I strongly urge the Maine Public Utilities Commission to support this project. It can only help our state, both in the short term and for many years to come.

Nate Boutin


Power line plan has many benefits

Read Letter to the Editor here

When I heard about the New England Clean Energy Connect project, I honestly thought it was too good to be true. But the more I’ve looked into it, the more I’m convinced this project needs to become a reality.

The economic opportunities presented by NECEC are nothing short of remarkable. I keep hearing from opponents of this project that there’s no benefit to Mainers and that Massachusetts only will reap its rewards. I find that statement ridiculous.

This project will pump significant hydropower into Maine and New England. When this amount of renewable energy is brought into the grid, the effects are obvious — bills go down for Maine ratepayers. It’s the basic law of supply of demand. The more options we have as far as choosing how we power our homes, the better. But the part of this project that makes it so appealing is that Mainers don’t have to pay a single cent of it. Not a penny. Massachusetts is footing the entire bill. How can we pass up a chance like this?

But the economic benefits don’t stop there. There is also a significant amount of property tax revenue that will help towns along the corridor of the project. This revenue will be used to fund other projects towns have been efforting for years. They simply don’t have the money to get them done now. NECEC will allow them to spend this added revenue however they see fit.

I strongly encourage all Mainers to get behind NECEC. It will ensure clean energy in our state and invest in our economy for years to come.

Rep. Tim Theriault

CMP’s powerline would help climate

Read Letter to the Editor here.

With devastating wildfires in California, an ever-evolving climate, and unstable oil costs, Central Maine Power’s New England Clean Energy Connect is something we should all be embracing as one of many solutions to a much larger problem.

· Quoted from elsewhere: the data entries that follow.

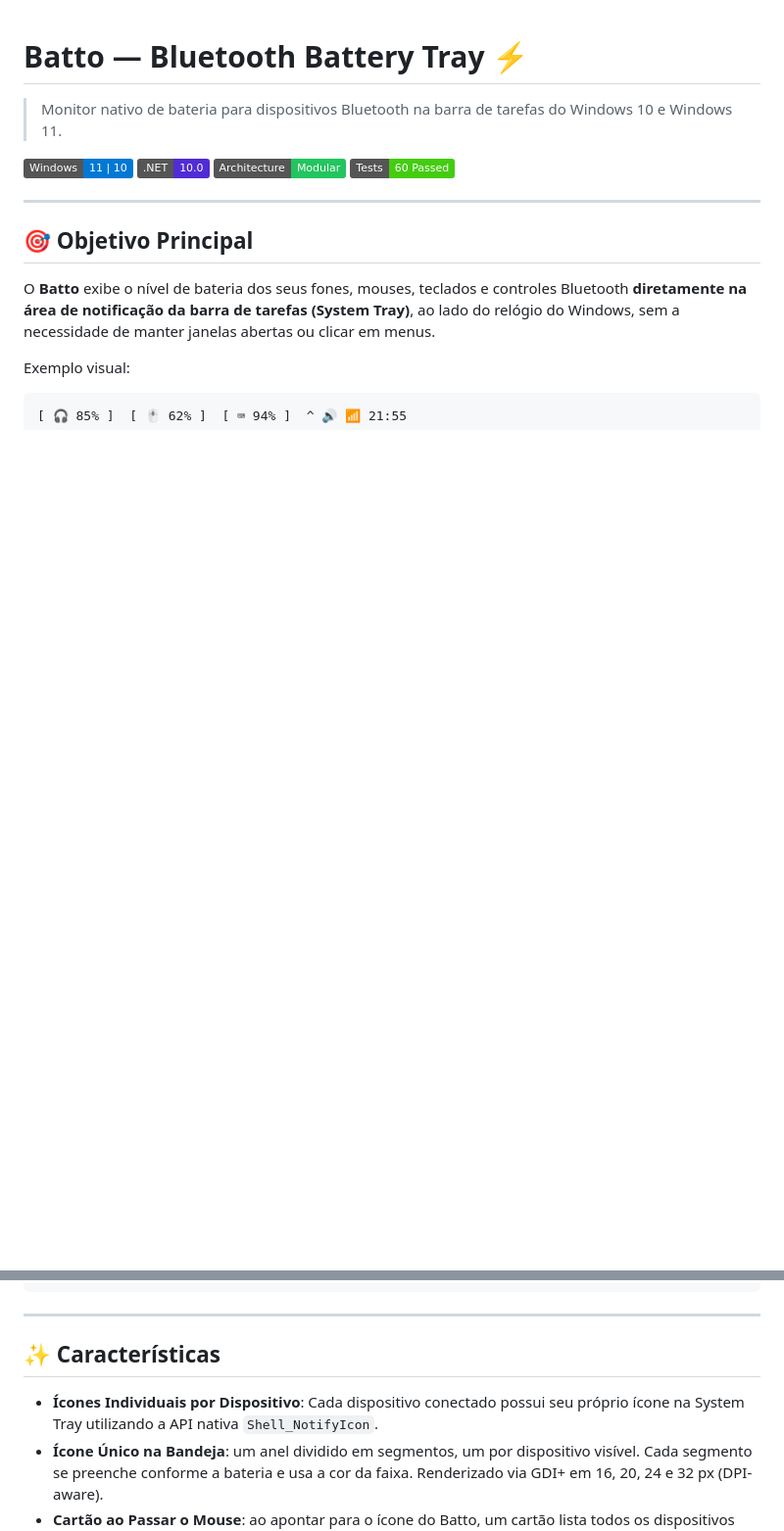
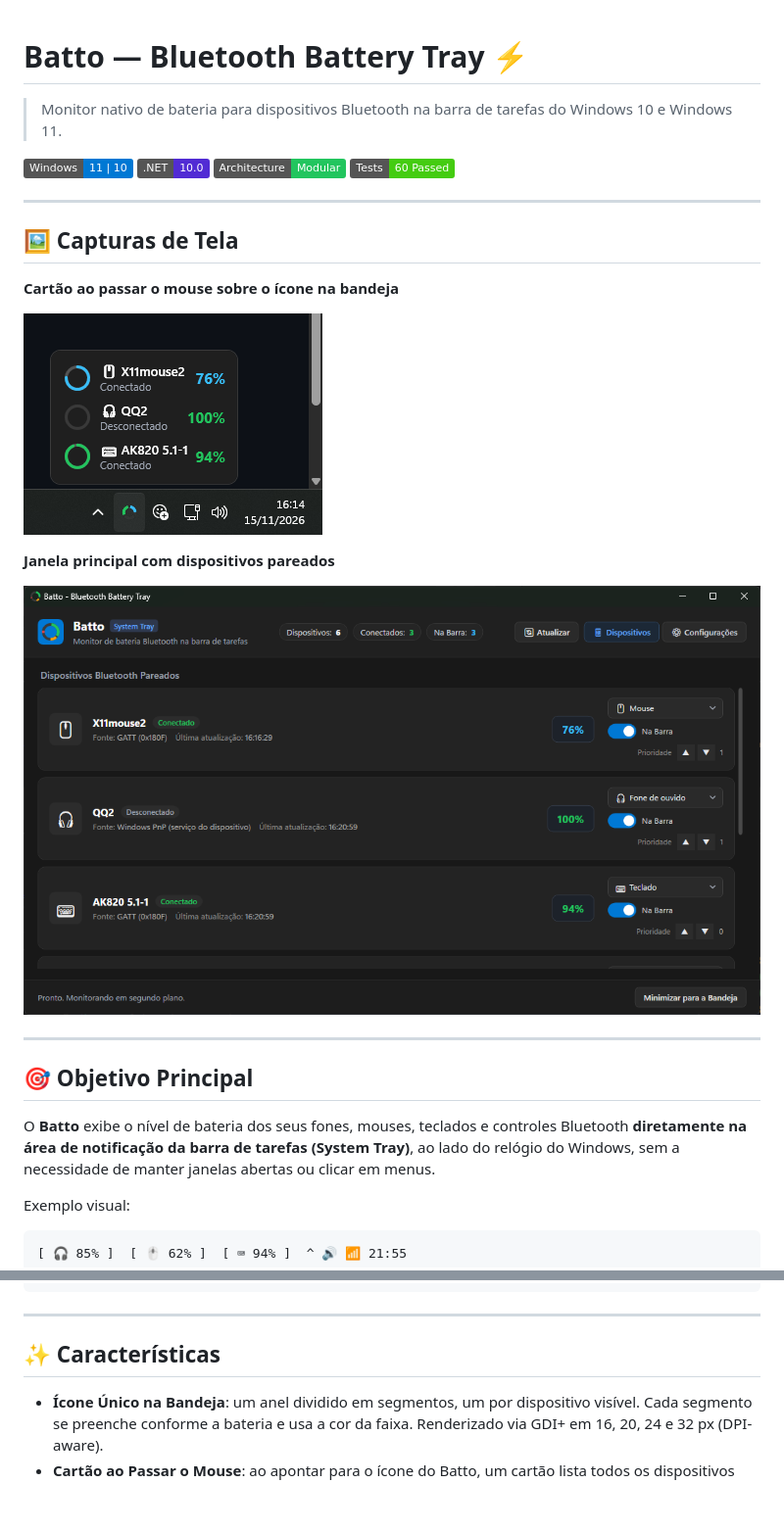
Before and after one commit to juliofilizzola/Batto, a Markdown page: README.md, 2 parts joined by grey strips. Shown at 98% size. GitHub-like rendering; pictures changed too: docs/screenshots/main-window.png (added), docs/screenshots/tray-flyout.png (added); badges without logos; blank space fills up the shorter version.

Commit message:
docs: add app screenshots to README
- Add tray flyout and main window screenshots under a new section
- Store the images in docs/screenshots
- Remove the outdated per-device tray icon bullet

```diff
--- a/README.md
+++ b/README.md
@@ -6,6 +6,18 @@
 ![.NET 10](https://img.shields.io/badge/.NET-10.0-512BD4?logo=dotnet)
 ![Architecture](https://img.shields.io/badge/Architecture-Modular-22C55E)
 ![Tests](https://img.shields.io/badge/Tests-60%20Passed-success)
+
+---
+
+## 🖼 Capturas de Tela
+
+**Cartão ao passar o mouse sobre o ícone na bandeja**
+
+![Cartão de dispositivos ao passar o mouse](docs/screenshots/tray-flyout.png)
+
+**Janela principal com dispositivos pareados**
+
+![Janela principal do Batto](docs/screenshots/main-window.png)
 
 ---
 
@@ -22,7 +34,6 @@ Exemplo visual:
 
 ## ✨ Características
 
-- **Ícones Individuais por Dispositivo**: Cada dispositivo conectado possui seu próprio ícone na System Tray utilizando a API nativa `Shell_NotifyIcon`.
 - **Ícone Único na Bandeja**: um anel dividido em segmentos, um por dispositivo visível. Cada segmento se preenche conforme a bateria e usa a cor da faixa. Renderizado via GDI+ em 16, 20, 24 e 32 px (DPI-aware).
 - **Cartão ao Passar o Mouse**: ao apontar para o ícone do Batto, um cartão lista todos os dispositivos com anel, nome, status, percentual e horário da última leitura. Some sozinho quando o ponteiro sai.
 - **Duplo Mecanismo de Leitura**:
```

CMP has done painstaking research to pinpoint a route for this plan that will ensure minimal to no impact to our environment. The route from Quebec to Lewiston will go through two main areas. The first is an existing corridor that CMP already owns. The second is forests that have been already harvested and used by our state’s lumber industry. Virtually no untouched land will be affected by NECEC. CMP has now also agreed to go underground instead of over the Kennebec Gorge. That means our pristine views of our state and communities will continue to shine through.

Our time for embracing alternate energy is running out. According to a recent report from the United Nation’s Intergovernmental Panel on Climate Change, we have only a dozen years to address this problem before things get even more out of hand. If Massachusetts and the rest of New England are using less oil and more hydropower, that will translate into healthier air for all of us to breathe and add greater relief to our wallets at the same time.

It’s time we stop looking back at how we have traditionally addressed our energy needs and start moving forward to more progressive and innovative methods. CMP’s Clean Energy Connect will provide badly needed clean energy to Maine and New England, providing both a healthier source for energy, as well as more savings for our pocketbooks.

Michael Hall


NECEC will lower electric costs

Read Letter to the Editor here.

The New England Clean Energy Connect (NECEC) will lower whole sale electric costs $40 million a year for 20 years. Do the math, that is a lot of savings, which is why the companies selling electricity into the wholesale market are fighting the project.

Retirees like myself pay close attention to electric costs. Maine has the oldest population in the United States, so this matters to a lot of people. We retirees also have grandchildren, many of whom like mine have had to move out of state for good jobs and want to return. Mbaine’s economy stands to benefit from new jobs the NECEC will deliver-3500 in the peak year-as well as cleaner air, but we shouldn’t overlook savings. Lower energy costs will really help Maine.

Walter Anderson
North Yarmouth, ME